Inspired by the myriad textures and flavors of the namesake streetside snack, Chaat is Usiloquy’s original contemporary work consisting of solos, duets, and ensemble pieces. The varied elements that go into the making of a Chaat dish serve as metaphors on stage for the commonality of human experiences while emphasizing the distinct nuances of a subculture and its people. Choreographed by Artistic Director Shaily Dadiala, Chaat premiered at the Painted Bride Art Center in 2009. This is a complete remount with a smattering of new aesthetics.

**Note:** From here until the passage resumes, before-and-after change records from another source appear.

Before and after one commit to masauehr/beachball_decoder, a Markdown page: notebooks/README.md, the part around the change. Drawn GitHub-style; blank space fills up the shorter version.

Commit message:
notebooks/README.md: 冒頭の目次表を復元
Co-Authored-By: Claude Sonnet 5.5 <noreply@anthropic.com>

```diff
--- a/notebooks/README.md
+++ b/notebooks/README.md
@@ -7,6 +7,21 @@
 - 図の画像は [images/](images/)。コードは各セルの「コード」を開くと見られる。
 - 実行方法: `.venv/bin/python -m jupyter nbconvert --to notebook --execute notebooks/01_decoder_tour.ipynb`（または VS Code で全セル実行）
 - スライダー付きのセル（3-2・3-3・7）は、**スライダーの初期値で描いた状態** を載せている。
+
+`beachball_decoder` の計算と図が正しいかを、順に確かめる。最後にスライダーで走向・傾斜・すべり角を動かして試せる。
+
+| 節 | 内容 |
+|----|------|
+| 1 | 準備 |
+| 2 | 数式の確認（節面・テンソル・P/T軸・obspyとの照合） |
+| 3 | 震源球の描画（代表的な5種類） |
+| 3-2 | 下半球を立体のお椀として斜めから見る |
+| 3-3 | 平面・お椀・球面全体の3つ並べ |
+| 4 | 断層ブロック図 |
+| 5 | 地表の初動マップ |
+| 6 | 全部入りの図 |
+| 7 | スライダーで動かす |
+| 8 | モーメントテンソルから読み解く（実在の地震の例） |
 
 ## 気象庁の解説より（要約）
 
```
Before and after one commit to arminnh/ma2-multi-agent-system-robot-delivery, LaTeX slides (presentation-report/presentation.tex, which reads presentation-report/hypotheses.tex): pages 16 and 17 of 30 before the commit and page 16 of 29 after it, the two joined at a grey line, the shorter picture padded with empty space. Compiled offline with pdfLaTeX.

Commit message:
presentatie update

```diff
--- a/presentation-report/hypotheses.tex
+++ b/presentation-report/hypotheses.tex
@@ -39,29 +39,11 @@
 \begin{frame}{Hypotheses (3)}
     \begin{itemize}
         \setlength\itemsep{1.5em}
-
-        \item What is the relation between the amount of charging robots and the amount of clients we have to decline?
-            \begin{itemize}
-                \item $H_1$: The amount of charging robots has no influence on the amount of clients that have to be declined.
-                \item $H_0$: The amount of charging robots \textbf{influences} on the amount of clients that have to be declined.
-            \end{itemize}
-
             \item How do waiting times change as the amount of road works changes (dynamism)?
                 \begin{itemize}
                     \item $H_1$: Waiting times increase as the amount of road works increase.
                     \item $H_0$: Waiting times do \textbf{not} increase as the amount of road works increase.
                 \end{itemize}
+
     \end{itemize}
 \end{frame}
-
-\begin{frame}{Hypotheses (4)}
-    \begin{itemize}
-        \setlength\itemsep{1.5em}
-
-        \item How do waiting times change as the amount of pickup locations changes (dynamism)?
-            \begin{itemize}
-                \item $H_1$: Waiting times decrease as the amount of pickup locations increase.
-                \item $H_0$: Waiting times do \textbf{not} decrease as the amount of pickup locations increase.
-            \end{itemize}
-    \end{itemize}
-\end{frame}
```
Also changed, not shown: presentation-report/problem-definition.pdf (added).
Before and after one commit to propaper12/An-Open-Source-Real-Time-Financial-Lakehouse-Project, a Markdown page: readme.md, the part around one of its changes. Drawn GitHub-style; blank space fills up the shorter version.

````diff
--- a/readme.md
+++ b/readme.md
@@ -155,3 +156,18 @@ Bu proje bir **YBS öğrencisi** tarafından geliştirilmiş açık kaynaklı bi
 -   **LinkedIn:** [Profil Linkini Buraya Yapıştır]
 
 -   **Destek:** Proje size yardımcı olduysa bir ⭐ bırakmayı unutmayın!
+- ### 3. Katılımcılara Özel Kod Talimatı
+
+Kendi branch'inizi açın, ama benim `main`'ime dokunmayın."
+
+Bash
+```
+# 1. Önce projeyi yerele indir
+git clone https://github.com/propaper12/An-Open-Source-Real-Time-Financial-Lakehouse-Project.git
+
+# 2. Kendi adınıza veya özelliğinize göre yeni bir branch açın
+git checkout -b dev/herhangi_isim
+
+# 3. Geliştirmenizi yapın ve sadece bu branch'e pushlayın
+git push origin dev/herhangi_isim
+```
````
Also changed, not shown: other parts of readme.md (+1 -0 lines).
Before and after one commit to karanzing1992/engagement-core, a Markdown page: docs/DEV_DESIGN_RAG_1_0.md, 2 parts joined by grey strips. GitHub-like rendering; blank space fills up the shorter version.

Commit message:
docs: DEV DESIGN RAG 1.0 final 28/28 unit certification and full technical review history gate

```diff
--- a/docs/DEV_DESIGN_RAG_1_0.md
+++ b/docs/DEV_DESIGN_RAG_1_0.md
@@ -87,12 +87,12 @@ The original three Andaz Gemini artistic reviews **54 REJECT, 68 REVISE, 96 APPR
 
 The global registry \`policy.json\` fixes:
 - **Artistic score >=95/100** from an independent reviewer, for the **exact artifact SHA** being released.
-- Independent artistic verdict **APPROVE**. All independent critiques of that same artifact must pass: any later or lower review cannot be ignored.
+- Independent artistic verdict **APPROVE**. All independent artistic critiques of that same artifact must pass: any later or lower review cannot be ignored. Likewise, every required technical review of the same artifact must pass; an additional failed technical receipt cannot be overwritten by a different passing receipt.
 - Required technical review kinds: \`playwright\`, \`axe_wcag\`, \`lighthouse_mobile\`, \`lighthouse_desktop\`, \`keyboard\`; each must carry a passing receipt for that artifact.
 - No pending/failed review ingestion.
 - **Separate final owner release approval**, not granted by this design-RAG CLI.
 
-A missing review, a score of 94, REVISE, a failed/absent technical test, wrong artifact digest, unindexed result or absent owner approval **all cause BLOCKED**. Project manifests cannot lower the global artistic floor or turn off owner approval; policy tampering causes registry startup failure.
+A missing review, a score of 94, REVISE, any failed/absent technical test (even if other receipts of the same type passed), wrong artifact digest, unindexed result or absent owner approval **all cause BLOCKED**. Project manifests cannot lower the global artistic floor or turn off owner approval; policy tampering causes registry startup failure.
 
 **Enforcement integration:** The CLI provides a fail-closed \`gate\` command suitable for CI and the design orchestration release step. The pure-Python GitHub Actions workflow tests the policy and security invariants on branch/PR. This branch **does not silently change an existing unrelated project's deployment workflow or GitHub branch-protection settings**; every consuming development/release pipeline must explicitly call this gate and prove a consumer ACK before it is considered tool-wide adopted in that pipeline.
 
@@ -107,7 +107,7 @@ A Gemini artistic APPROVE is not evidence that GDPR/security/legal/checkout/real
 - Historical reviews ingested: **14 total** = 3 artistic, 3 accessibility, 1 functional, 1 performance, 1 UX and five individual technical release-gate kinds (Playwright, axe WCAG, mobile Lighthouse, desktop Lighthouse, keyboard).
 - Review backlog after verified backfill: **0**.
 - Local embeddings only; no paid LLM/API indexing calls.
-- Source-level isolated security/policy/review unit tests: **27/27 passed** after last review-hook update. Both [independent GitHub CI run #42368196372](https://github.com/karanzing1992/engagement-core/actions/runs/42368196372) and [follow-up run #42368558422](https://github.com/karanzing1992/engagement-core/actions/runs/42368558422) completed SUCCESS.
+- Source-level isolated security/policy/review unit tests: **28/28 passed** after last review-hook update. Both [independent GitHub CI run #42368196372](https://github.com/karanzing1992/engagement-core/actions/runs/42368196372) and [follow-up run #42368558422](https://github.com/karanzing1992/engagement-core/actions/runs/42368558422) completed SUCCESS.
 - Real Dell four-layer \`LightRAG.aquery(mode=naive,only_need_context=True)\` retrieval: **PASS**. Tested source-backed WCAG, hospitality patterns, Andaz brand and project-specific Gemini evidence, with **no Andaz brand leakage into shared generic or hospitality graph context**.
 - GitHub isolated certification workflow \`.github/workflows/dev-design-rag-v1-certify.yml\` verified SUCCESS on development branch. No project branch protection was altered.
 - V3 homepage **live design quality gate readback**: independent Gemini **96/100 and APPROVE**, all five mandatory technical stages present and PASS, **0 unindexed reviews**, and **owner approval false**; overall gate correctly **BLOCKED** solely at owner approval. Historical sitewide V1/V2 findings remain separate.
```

Shifting South Asian classical elements toward pop and jazz sensibilities, New Jersey-based, Chennai-born singer, composer, and violinist Harini “Rini” Raghavan creates her own version of Indian electronica. Harini draws from her formal training in Carnatic music and work at Berklee College of Music to bring together sounds of her birthplace in India and her home in the US. She leads a group of acclaimed musicians of different genres that add their unique influences to create a contemporary soundscape.
“With her powerful, often ferocious mezzo-soprano, carnatically-influenced violin lines, Raghavan led the group through a dynamic set that blended Trans-Siberian Orchestra pomp with distantly macabre early ELO and even more towering cinematics.”
~ New York Music Daily
“…Chaat was upbeat-even a bit funky-Usiloquy is to be applauded for bridging the gap between traditional dance and modern audiences with such sensitivity, creativity and gusto.”
~ The Dance Journal